The Gulf of Guinea, an 11,000 square kilometer [4,247 square mile] body of water in West Africa, is one of the world’s most dangerous shipping routes, according to the International Maritime Bureau. This is largely due to piracy, which has claimed numerous lives, destabilized the region, and cost nearly $2 billion in financial losses per year. And although it has slowly declined over the past few years, piracy has not only continued to be a threat, it has also shown signs of spreading to other regions, according to the United Nations.
“The United States is committed to the lawful international navigation in, and the security and sustainable development of, the Gulf of Guinea region, and indeed the entire Atlantic Ocean basin,” said United States Acting Deputy Representative to the United Nations Jeffrey DeLaurentis.
“Maritime security in the Gulf of Guinea is essential to maintaining a safe and prosperous Atlantic, both for Atlantic nations and those who depend on its waters for their livelihood,” he said.
“We reaffirm our commitment to assisting states in the region to counter piracy and armed robbery at sea, to holding perpetrators, facilitators, and key figures of criminal networks accountable, and to addressing other related destabilizing and illicit activities in the Gulf of Guinea.”
“The United States is wholly committed to supporting our partners as they address the grave and persistent threats posed by piracy, armed robbery, and transnational organized crime in the Gulf,” said Ambassador DeLaurentis.
“We further highlight the aim to criminalize and prosecute acts of piracy and armed robbery at sea, and emphasize the need to support national, regional, and international efforts to counter piracy and armed robbery in the Gulf of Guinea.”
“Through the collaborative efforts of many nations, the frequency of piracy has dramatically decreased. We encourage the region to continue its effort to maintain this progress. The United States will continue to be a close partner in doing so,” said Ambassador DeLaurentis.
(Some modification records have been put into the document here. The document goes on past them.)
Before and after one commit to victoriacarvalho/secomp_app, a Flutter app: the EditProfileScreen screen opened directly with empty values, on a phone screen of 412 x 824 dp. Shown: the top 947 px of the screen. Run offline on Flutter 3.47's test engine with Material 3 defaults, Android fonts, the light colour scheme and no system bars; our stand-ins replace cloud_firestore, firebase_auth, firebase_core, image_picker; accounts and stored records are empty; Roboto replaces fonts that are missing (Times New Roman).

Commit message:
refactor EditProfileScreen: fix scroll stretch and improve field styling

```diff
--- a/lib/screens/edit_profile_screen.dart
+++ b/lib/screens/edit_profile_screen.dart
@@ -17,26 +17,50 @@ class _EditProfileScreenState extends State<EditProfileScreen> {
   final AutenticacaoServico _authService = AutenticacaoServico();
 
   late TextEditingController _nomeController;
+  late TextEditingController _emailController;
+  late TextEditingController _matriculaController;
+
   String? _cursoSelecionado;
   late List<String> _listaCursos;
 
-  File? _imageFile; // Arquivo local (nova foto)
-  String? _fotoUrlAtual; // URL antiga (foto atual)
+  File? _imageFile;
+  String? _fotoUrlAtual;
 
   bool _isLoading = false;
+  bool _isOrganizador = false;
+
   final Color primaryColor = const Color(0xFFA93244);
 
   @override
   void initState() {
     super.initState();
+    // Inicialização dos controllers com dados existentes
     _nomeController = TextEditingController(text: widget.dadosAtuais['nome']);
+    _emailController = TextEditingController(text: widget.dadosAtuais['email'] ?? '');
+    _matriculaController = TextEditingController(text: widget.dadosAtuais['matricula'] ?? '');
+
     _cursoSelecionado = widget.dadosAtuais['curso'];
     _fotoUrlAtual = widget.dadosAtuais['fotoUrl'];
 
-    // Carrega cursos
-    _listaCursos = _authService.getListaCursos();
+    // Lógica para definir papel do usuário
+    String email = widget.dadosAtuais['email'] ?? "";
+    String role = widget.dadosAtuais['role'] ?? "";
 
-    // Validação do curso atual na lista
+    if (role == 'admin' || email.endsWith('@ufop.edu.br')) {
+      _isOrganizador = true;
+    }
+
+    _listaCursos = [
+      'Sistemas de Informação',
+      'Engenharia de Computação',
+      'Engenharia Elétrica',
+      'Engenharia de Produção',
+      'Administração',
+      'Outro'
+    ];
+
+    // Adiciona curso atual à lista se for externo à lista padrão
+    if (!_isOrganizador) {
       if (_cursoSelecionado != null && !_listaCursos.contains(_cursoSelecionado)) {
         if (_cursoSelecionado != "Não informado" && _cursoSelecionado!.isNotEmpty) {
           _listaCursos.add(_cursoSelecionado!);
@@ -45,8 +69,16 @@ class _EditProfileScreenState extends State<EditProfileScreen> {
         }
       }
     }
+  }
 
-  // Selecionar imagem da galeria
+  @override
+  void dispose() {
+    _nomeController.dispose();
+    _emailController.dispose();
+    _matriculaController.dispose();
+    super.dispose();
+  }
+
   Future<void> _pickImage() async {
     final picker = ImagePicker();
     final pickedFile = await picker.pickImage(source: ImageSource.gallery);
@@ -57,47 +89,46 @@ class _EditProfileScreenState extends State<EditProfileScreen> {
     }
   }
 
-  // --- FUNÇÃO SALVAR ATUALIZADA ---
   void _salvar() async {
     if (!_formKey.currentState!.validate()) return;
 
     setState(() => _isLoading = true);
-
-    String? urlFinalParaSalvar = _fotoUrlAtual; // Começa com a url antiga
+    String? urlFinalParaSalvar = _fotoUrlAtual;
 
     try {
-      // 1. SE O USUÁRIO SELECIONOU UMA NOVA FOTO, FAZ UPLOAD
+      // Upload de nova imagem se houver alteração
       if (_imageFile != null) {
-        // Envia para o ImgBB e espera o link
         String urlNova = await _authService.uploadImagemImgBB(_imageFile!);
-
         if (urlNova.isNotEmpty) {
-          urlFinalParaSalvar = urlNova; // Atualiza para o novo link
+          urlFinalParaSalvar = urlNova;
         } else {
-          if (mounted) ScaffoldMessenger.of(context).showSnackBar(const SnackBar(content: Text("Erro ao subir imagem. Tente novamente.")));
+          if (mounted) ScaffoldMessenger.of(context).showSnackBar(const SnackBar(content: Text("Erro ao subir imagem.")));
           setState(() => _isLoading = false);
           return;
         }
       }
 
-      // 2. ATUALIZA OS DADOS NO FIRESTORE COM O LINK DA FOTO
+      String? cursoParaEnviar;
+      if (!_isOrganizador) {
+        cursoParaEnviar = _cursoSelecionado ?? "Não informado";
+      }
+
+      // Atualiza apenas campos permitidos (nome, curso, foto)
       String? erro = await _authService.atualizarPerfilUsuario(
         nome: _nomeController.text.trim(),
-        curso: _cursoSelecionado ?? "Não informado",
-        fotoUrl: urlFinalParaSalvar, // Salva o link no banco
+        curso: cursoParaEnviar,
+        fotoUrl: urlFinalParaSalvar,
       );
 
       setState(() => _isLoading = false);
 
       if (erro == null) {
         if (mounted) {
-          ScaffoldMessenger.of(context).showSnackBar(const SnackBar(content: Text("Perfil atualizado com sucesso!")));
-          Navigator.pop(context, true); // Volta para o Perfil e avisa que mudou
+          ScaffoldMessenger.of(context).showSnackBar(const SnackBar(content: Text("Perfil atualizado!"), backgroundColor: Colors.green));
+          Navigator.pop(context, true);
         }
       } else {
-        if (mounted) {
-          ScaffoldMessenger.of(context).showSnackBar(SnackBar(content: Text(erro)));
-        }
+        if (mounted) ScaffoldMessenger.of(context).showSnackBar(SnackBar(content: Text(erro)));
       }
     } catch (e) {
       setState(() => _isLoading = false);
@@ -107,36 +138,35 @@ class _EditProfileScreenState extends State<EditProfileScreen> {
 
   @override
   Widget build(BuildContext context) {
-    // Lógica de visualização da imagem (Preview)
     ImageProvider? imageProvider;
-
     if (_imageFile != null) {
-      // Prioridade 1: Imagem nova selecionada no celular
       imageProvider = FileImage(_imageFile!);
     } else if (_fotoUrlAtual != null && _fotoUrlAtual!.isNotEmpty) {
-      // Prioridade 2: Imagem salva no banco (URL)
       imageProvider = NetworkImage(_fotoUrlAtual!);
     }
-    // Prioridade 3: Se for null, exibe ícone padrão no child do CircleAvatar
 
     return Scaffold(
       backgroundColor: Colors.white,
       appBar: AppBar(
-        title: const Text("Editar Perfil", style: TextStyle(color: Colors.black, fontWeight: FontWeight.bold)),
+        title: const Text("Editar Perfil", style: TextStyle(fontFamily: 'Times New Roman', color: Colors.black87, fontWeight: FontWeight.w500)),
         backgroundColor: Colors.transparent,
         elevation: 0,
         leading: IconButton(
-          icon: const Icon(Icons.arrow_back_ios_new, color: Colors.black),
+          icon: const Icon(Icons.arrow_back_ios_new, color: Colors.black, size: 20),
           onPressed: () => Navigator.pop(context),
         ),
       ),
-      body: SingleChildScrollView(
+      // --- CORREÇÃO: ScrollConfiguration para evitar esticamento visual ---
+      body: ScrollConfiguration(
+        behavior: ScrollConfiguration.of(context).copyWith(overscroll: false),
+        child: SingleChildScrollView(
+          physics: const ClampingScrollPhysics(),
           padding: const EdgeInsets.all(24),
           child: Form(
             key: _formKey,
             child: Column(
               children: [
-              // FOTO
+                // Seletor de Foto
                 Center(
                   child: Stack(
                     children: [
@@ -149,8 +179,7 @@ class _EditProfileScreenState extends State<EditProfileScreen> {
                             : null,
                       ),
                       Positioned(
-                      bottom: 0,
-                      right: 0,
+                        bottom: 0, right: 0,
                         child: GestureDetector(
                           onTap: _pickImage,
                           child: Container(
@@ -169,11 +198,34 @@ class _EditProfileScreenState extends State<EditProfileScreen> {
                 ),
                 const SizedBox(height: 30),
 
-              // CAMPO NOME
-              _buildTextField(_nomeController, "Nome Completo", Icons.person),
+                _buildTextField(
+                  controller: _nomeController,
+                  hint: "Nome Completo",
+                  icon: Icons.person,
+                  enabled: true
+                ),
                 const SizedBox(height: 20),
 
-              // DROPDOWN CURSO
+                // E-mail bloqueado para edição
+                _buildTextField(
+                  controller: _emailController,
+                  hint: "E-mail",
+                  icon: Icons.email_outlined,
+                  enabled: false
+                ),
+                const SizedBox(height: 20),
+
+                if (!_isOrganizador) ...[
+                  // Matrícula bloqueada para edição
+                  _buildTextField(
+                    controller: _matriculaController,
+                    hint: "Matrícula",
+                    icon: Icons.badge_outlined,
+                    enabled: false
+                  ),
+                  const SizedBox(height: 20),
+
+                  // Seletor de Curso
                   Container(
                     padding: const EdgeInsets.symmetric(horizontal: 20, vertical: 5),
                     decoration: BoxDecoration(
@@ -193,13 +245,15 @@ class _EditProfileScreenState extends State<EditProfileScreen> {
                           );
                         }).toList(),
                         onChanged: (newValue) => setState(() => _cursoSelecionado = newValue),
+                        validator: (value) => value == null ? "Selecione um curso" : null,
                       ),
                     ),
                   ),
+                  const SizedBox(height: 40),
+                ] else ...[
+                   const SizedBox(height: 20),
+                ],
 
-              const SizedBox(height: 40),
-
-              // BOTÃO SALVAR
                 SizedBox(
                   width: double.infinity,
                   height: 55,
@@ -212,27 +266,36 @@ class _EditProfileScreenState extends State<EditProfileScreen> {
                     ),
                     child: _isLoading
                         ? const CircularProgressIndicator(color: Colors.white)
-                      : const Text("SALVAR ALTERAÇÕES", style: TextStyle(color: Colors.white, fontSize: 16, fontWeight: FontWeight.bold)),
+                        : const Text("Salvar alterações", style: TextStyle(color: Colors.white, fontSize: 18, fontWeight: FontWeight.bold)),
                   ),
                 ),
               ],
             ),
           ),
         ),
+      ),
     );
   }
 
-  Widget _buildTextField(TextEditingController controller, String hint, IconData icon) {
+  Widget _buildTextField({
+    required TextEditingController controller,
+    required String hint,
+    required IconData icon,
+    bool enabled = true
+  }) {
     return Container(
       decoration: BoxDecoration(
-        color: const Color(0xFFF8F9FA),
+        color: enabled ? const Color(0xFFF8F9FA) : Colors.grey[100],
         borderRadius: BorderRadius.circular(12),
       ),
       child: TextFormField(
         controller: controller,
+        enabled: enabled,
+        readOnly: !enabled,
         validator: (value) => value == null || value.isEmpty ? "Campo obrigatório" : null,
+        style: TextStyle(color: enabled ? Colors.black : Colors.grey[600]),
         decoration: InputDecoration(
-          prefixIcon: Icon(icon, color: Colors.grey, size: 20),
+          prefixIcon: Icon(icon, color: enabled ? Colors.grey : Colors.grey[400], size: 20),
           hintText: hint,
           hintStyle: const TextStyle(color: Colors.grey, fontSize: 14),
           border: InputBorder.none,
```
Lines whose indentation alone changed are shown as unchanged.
“Challenges such as piracy; illegal, unreported, and unregulated fishing; transnational organized crime; climate change; pollution; and environmental degradation all remain serious threats to our livelihoods and shared security.”
“The United States has pledged to increase our collaboration and coordination with nations across the Atlantic,” said Ambassador DeLaurentis, “ so that we can jointly face these most pressing security threats in the Gulf of Guinea and beyond.”